What Happens If I Default On a Co-Signed Loan?

A co-signer’s job is to ensure your loan gets repaid. Parents often co-sign car or financial aid loans for their kids because teenagers haven’t built much credit yet. But sometimes an adult will co-sign another adult’s loan, which can be tricky. If you have a loan that has been co-signed and you find you’re unable to make the payments, the financial institution will go after your co-signer to take over payments. In this instance, your relationship with your co-signer will likely become strained.

Can Filing For Bankruptcy Stop Collections On The Loan?

Filing for bankruptcy issues an automatic stay, which is a court order directing your creditors to stop contacting you and attempting to collect on debts you owe while your case is in bankruptcy court. While this provides measurable relief for you, it does not extend to your co-signer. Financial institutions who receive the automatic stay will simply turn to your co-signer for the amount due.

Options for Relieving a Co-Signer

If you’re going to file for bankruptcy but you don’t want to stick your co-signer with your loan, there are a few options to consider:

  • File for Chapter 13 bankruptcy. A Chapter 13 bankruptcy allows you to establish an affordable repayment plan over a three to five-year span, so you can pay off the debts you owe and not be completely strapped for cash.
  • Reaffirm your debt. If you cannot file for Chapter 13, you can still keep your debt in a Chapter 7 bankruptcy by reaffirming the debt. Essentially, this means you give up the ability to discharge the loan in your Chapter 7 bankruptcy, which keeps you on the hook for paying it.
  • Pay off the debt. Even though a Chapter 7 bankruptcy will discharge the debt, you can still pay on it. In fact, you should find that continuing to make payments on the loan becomes easier; after your bankruptcy discharge is awarded, you’ll have more money available to put towards the loan.

Talk to a Cleveland Bankruptcy Attorney

Trying to file for bankruptcy when you have a co-signed loan is a tricky situation. You can’t afford your bills, but you also don’t want to ruin your relationship with your co-signer.
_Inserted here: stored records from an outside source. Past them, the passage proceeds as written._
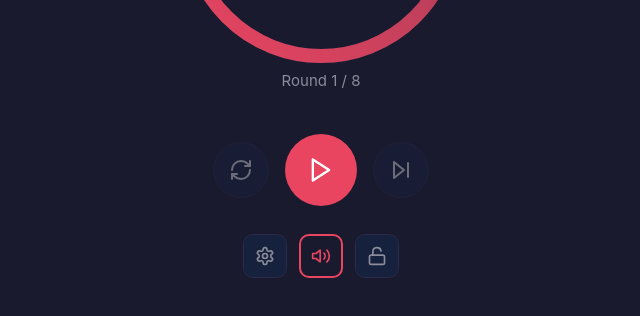
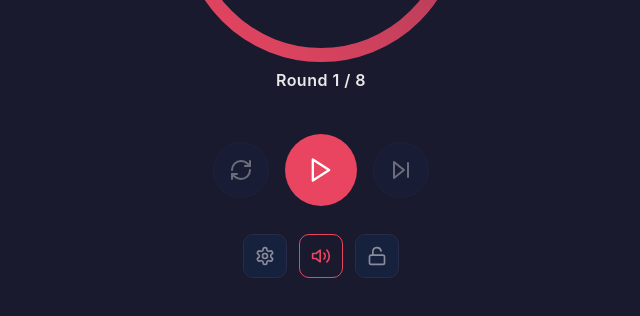
Before and after one commit to nbn22385/workout-timer, a React (Vite) app: page / in a window 1280 px wide. Shown: the part 364-680 px from the top of the page, without its empty margins (319-959 px from the left). Built offline with nearby package versions, Linux system fonts and the light colour scheme.

Commit message:
Reduce toggle border to 1px, make round info text more noticeable

```diff
--- a/src/App.css
+++ b/src/App.css
@@ -205,8 +205,10 @@ body {
 .step-info {
   margin-top: 8px;
   margin-bottom: 16px;
-  font-size: 15px;
-  color: var(--color-text-muted);
+  font-size: 16px;
+  font-weight: 600;
+  color: var(--color-text);
+  letter-spacing: 0.5px;
 }
 
 .controls {
@@ -297,7 +299,7 @@ body {
   background: transparent;
   color: var(--color-accent);
   border-color: var(--color-accent);
-  border-width: 2px;
+  border-width: 1px;
 }
 
 .toggle-btn:disabled {
```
The bankruptcy attorneys at Luftman, Heck & Associates understand the bind you’re in. To discuss your debt relief options, schedule a free consultation by phone at (216) 586-6600.